** Work to complete **
Reproduce the data exactly and drop any pictures it holds.

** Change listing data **
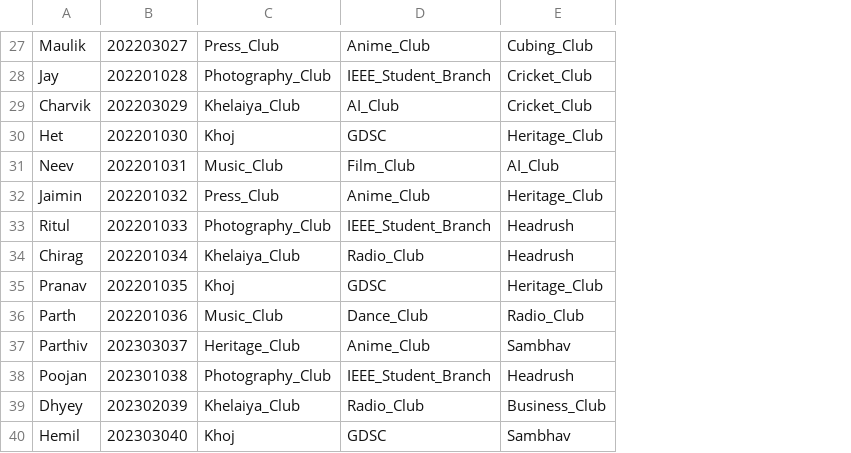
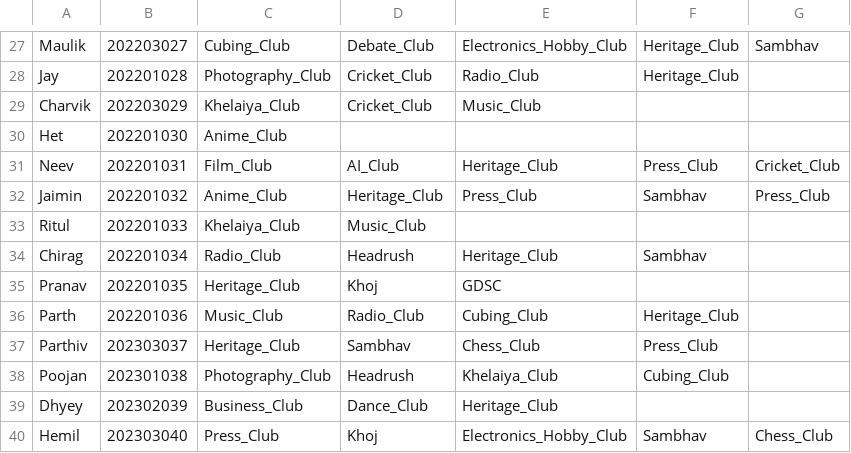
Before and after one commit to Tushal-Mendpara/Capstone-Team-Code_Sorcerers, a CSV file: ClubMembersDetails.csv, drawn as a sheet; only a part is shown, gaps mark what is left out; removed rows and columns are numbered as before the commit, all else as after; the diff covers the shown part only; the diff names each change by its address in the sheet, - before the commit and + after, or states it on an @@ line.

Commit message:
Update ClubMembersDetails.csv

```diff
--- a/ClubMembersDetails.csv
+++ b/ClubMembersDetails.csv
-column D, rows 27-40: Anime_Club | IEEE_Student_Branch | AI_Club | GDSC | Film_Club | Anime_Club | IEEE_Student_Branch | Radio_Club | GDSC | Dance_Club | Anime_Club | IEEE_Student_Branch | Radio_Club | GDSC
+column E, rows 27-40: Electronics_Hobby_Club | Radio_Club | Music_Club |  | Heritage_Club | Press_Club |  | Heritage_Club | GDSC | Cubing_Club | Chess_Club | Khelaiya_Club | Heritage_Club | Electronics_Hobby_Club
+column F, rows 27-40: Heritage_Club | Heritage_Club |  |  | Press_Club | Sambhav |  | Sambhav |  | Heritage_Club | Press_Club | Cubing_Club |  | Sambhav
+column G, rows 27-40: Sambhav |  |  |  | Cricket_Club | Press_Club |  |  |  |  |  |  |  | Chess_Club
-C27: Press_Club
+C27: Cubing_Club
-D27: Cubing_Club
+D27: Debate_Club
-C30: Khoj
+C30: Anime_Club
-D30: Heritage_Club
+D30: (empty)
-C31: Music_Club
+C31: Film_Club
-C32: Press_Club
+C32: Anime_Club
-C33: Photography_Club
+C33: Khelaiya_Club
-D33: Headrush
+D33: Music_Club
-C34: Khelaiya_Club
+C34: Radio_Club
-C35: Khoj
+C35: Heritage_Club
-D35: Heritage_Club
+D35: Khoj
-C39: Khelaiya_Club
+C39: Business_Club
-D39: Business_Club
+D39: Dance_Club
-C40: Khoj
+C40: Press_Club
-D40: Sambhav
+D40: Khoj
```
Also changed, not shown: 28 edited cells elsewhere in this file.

** Solved exercise **
Before and after one commit to Tushal-Mendpara/Capstone-Team-Code_Sorcerers, a CSV file: ClubMembersDetails.csv, drawn as a sheet; only a part is shown, gaps mark what is left out; removed rows and columns are numbered as before the commit, all else as after; the diff covers the shown part only; the diff names each change by its address in the sheet, - before the commit and + after, or states it on an @@ line.

Commit message:
Update ClubMembersDetails.csv

```diff
--- a/ClubMembersDetails.csv
+++ b/ClubMembersDetails.csv
-column D, rows 27-40: Anime_Club | IEEE_Student_Branch | AI_Club | GDSC | Film_Club | Anime_Club | IEEE_Student_Branch | Radio_Club | GDSC | Dance_Club | Anime_Club | IEEE_Student_Branch | Radio_Club | GDSC
+column E, rows 27-40: Electronics_Hobby_Club | Radio_Club | Music_Club |  | Heritage_Club | Press_Club |  | Heritage_Club | GDSC | Cubing_Club | Chess_Club | Khelaiya_Club | Heritage_Club | Electronics_Hobby_Club
+column F, rows 27-40: Heritage_Club | Heritage_Club |  |  | Press_Club | Sambhav |  | Sambhav |  | Heritage_Club | Press_Club | Cubing_Club |  | Sambhav
+column G, rows 27-40: Sambhav |  |  |  | Cricket_Club | Press_Club |  |  |  |  |  |  |  | Chess_Club
-C27: Press_Club
+C27: Cubing_Club
-D27: Cubing_Club
+D27: Debate_Club
-C30: Khoj
+C30: Anime_Club
-D30: Heritage_Club
+D30: (empty)
-C31: Music_Club
+C31: Film_Club
-C32: Press_Club
+C32: Anime_Club
-C33: Photography_Club
+C33: Khelaiya_Club
-D33: Headrush
+D33: Music_Club
-C34: Khelaiya_Club
+C34: Radio_Club
-C35: Khoj
+C35: Heritage_Club
-D35: Heritage_Club
+D35: Khoj
-C39: Khelaiya_Club
+C39: Business_Club
-D39: Business_Club
+D39: Dance_Club
-C40: Khoj
+C40: Press_Club
-D40: Sambhav
+D40: Khoj
```
Also changed, not shown: 28 edited cells elsewhere in this file.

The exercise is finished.